The impact of the coronavirus pandemic is still being felt financially for many businesses, but the faith community has also taken a big hit that could have a lasting impact.
Parishes in Massachusetts were forced to close their doors to worshipers for months, which meant the pause of daily collections and the cancellation of events in recreation halls that many parishes rent out.
Dioceses like Worcester and Boston say they are feeling the financial impact caused by those restrictions put in place to slow the spread of COVID-19.

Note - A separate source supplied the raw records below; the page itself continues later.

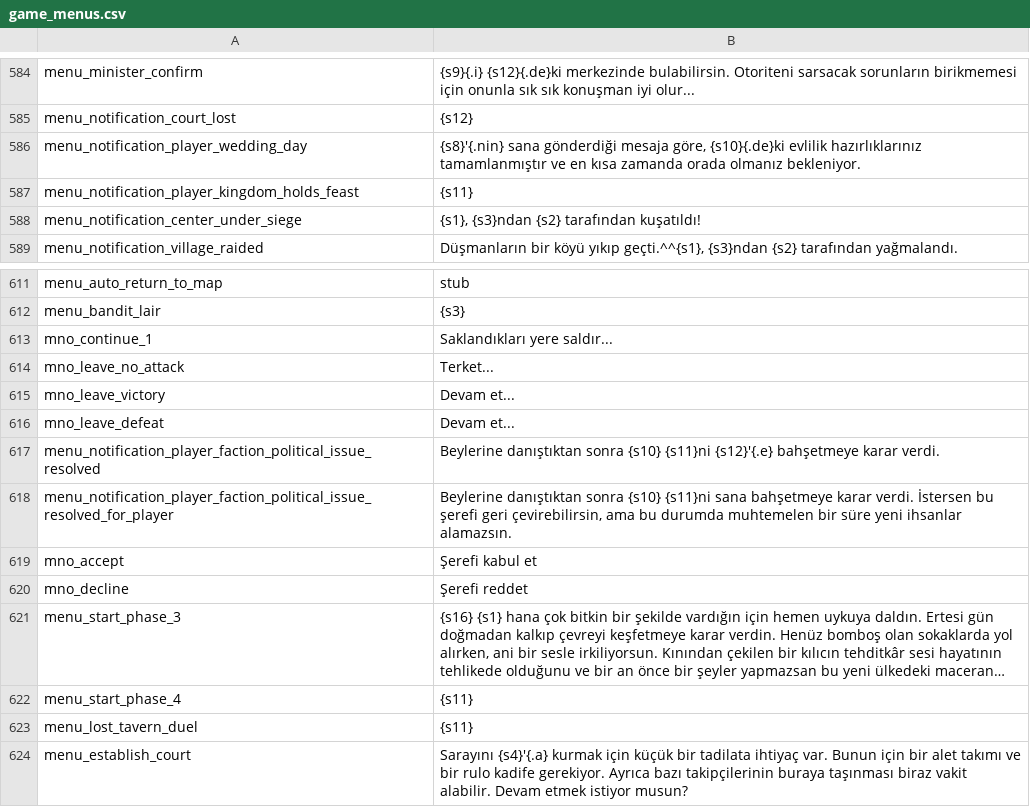
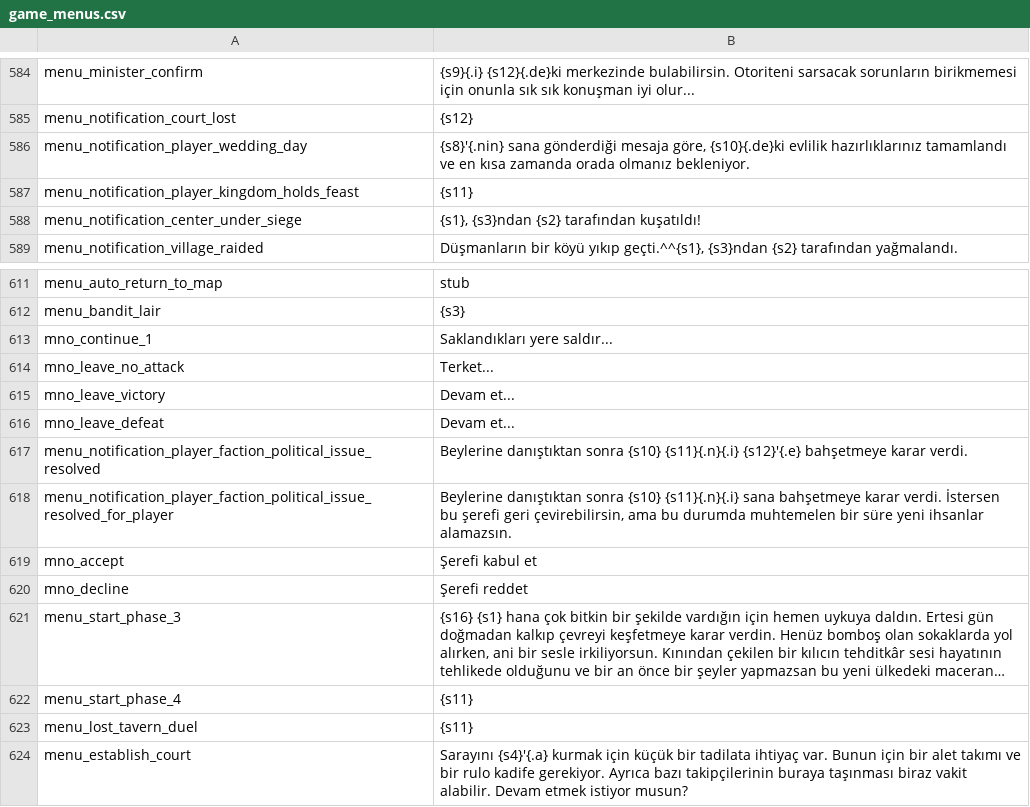
Before and after one commit to v0lkans/Diplomacy_4.litdum_v0.3.5, a CSV file: languages/tr/game_menus.csv, drawn as a sheet; only a part is shown, gaps mark what is left out; long unchanged cells end in ….

```diff
--- a/languages/tr/game_menus.csv
+++ b/languages/tr/game_menus.csv
@@ -585,3 +585,3 @@ menu_minister_confirm|{s9}{.i} {s12}{.de}ki merkezinde bulabilirsin. Otoriteni s
 menu_notification_court_lost|{s12}
-menu_notification_player_wedding_day|{s8}'{.nin} sana gönderdiği mesaja göre, {s10}{.de}ki evlilik hazırlıklarınız tamamlanmıştır ve en kısa zamanda orada olmanız bekleniyor.
+menu_notification_player_wedding_day|{s8}'{.nin} sana gönderdiği mesaja göre, {s10}{.de}ki evlilik hazırlıklarınız tamamlandı ve en kısa zamanda orada olmanız bekleniyor.
 menu_notification_player_kingdom_holds_feast|{s11}
@@ -616,4 +616,4 @@ mno_leave_victory|Devam et...
 mno_leave_defeat|Devam et...
-menu_notification_player_faction_political_issue_resolved|Beylerine danıştıktan sonra {s10} {s11}ni {s12}'{.e} bahşetmeye karar verdi.
-menu_notification_player_faction_political_issue_resolved_for_player|Beylerine danıştıktan sonra {s10} {s11}ni sana bahşetmeye karar verdi. İstersen bu şerefi geri çevirebilirsin, ama bu durumda muhtemelen bir süre yeni ihsanlar alamazsın.
+menu_notification_player_faction_political_issue_resolved|Beylerine danıştıktan sonra {s10} {s11}{.n}{.i} {s12}'{.e} bahşetmeye karar verdi.
+menu_notification_player_faction_political_issue_resolved_for_player|Beylerine danıştıktan sonra {s10} {s11}{.n}{.i} sana bahşetmeye karar verdi. İstersen bu şerefi geri çevirebilirsin, ama bu durumda muhtemelen bir süre yeni ihsanlar alamazsın.
 mno_accept|Şerefi kabul et
```
Also changed, not shown: languages/tr/dialogs.csv, languages/tr/game_strings.csv, 3 other files.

Many parishes rely almost entirely on collections to keep their doors open.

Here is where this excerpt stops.